There was some confusion about the Green New Deal rollout: this article relied on a factsheet sent out by Rep. Ocasio-Cortez to the press. This factsheet differs in several ways from the actual non-binding resolution entered into the Congressional record, most notably on the issue of nuclear power. While the resolution calls for getting 100 percent green energy "through clean, renewable, and zero-emission energy sources," it does not mention nuclear energy in any capacity. The factsheet, since removed from Rep. Ocasio-Cortez's website, did.
In any case, the Green New Deal has re-energized people on all sides of environmental policy. Its detractors claim that the sweeping proposal, which includes a jobs guarantee and retirement security, is "unrealistic and ruinously expensive." Proponents argue that given the severity of the threat of climate change in 2019, "environmental policy is economic policy."
The debate has fallen into three main camps, two of them antagonistic to the GND. One of these groups are conservatives who antagonistic to the proven science of climate change, like President Trump. This group is ostensibly excited for the chance to show the plan as Democratic overreach-“It’s much easier to say I care about climate change but oppose the Green New Deal,” Alex Conant, a Republican strategist and former communications director for Marco Rubio’s 2016 presidential bid, told Buzzfeed News.
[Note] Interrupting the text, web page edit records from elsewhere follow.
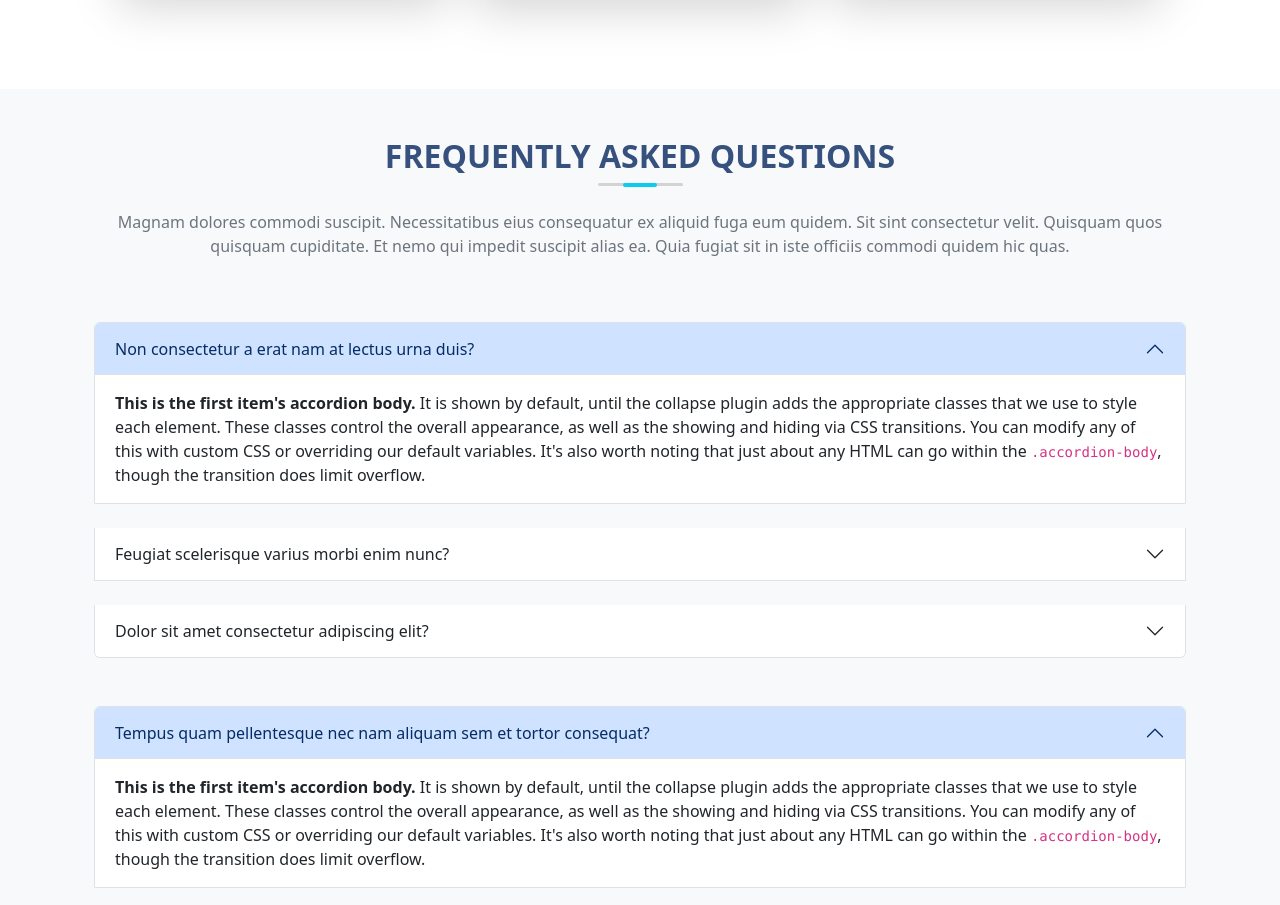
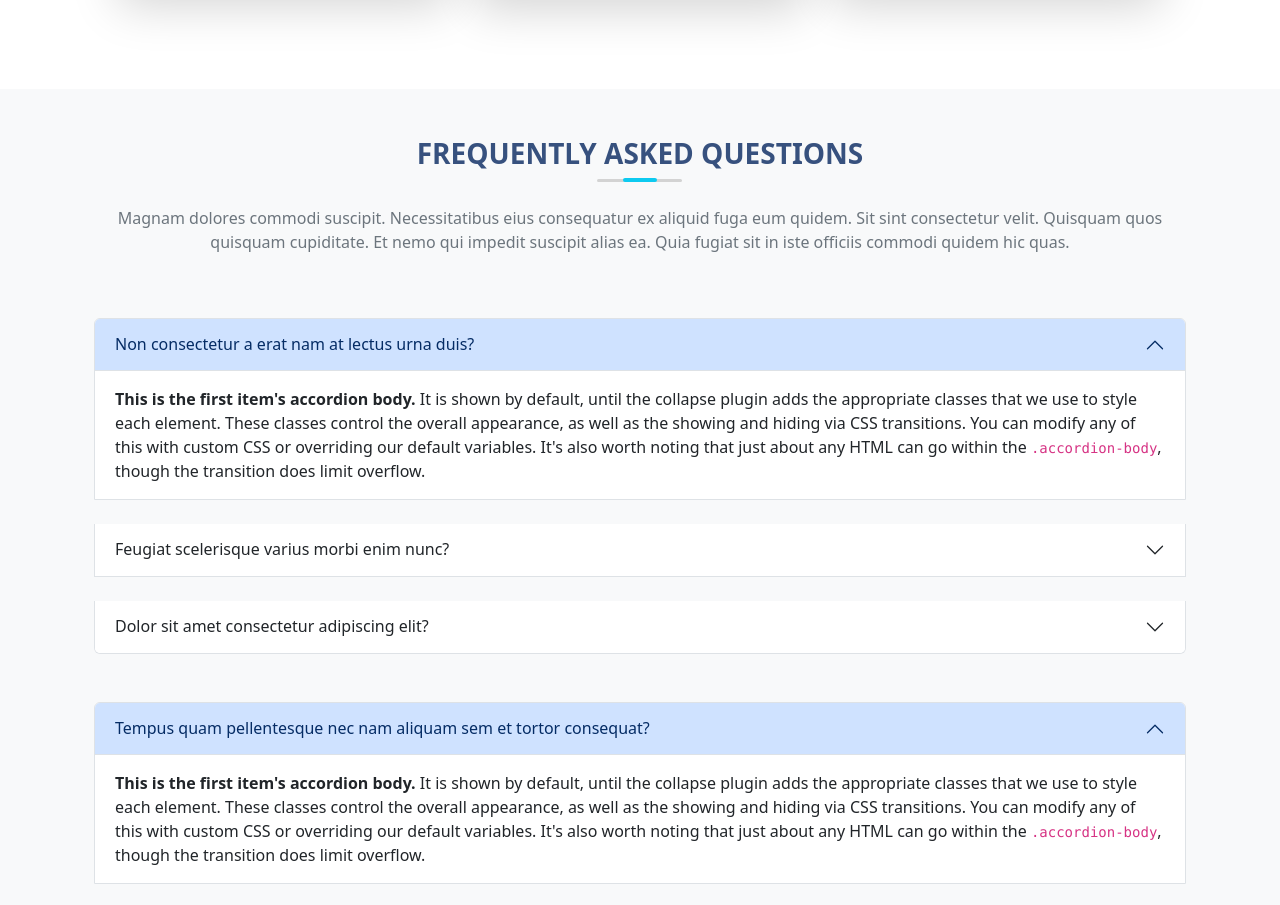
Before and after one commit to MubashirRajput3786/ARSHA-b18, a plain HTML site: page index.html in a window 1280 px wide. Shown: the part 5940-6845 px from the top of the page. Drawn offline with nearby package versions, Linux system fonts and the light colour scheme.

Commit message:
main doe

```diff
--- a/index.html
+++ b/index.html
@@ -768,10 +768,10 @@
     <section class="container-fluid bg-light p-xl-5 p-3">
         <div class="container">
             <div class="max-content">
-                <h2 class="text-center text-blue text-uppercase fw-bold ">
+                <h3 class="text-center text-blue text-uppercase fw-bold ">
                     Frequently Asked Questions
 
-                </h2>
+                </h3>
                 <div class="gray">
                     <div class="blue"></div>
                 </div>
```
Of course, caring about climate change would mean admitting that human action is negatively and permanently altering the planet, a position that Rubio and others refuse to hold. This group plans on holding the Green New Deal as a cudgel over Democrats. Among them is Senate Majority Leader Mitch McConnell, who wants to hold a vote on the current 14-page plan.
Separate to this group are those who acknowledge climate change as a danger but find some of the Green New Deal's economic plans untenable. Bloomberg Opinion economics writer Noah Smith, in a piece titled "How to Design a Green New Deal That Isn’t Over the Top," praised the current proposal on a number of fronts, like its focus on new technologies, building a smart electrical grid, and retrofitting projects. But Smith wants to avoid "open-ended commitments like a federal job guarantee or universal basic income," fearing "excessive budget deficits."
But the third group, active Green New Deal supporters, see these measures as necessary to help deal with the massive transitions American society will undergo to battle climate change. Jeddidiah Purdy, a law professor at Columbia, writes in a New York Times op-ed:
"You might say that producing the disaster of global climate change has taken a lot of economic policy and produced a lot of jobs programs. Reversing direction will take the same. Since environmental policy can happen only through economic policy, there is no avoiding decisions about what sorts of work there will be, and in which industries. It’s unsettling, but maybe a little less so when you consider that we’ve been doing it all along, usually without owning up to it."
Recent history points to the challenges of implementing environmental policies without significant social policies in tow. A gas tax hike in France, ostensibly undertaken for environmental purposes, sparked a civil unrest in rural parts of the country that became known as the Yellow Vest movement. While a recent poll showed a majority of the country disagreeing with continued mass protests in the streets of Paris, it also showed a majority of the country supporting the movement's goals.
Climate change will continue to disrupt the lives of ordinary Americans through more powerful storms, increased fire risks and weakened natural habitats. The Green New Deal is likely to be the first of several proposals on how to deal with these changes.
('You Might Also Like',)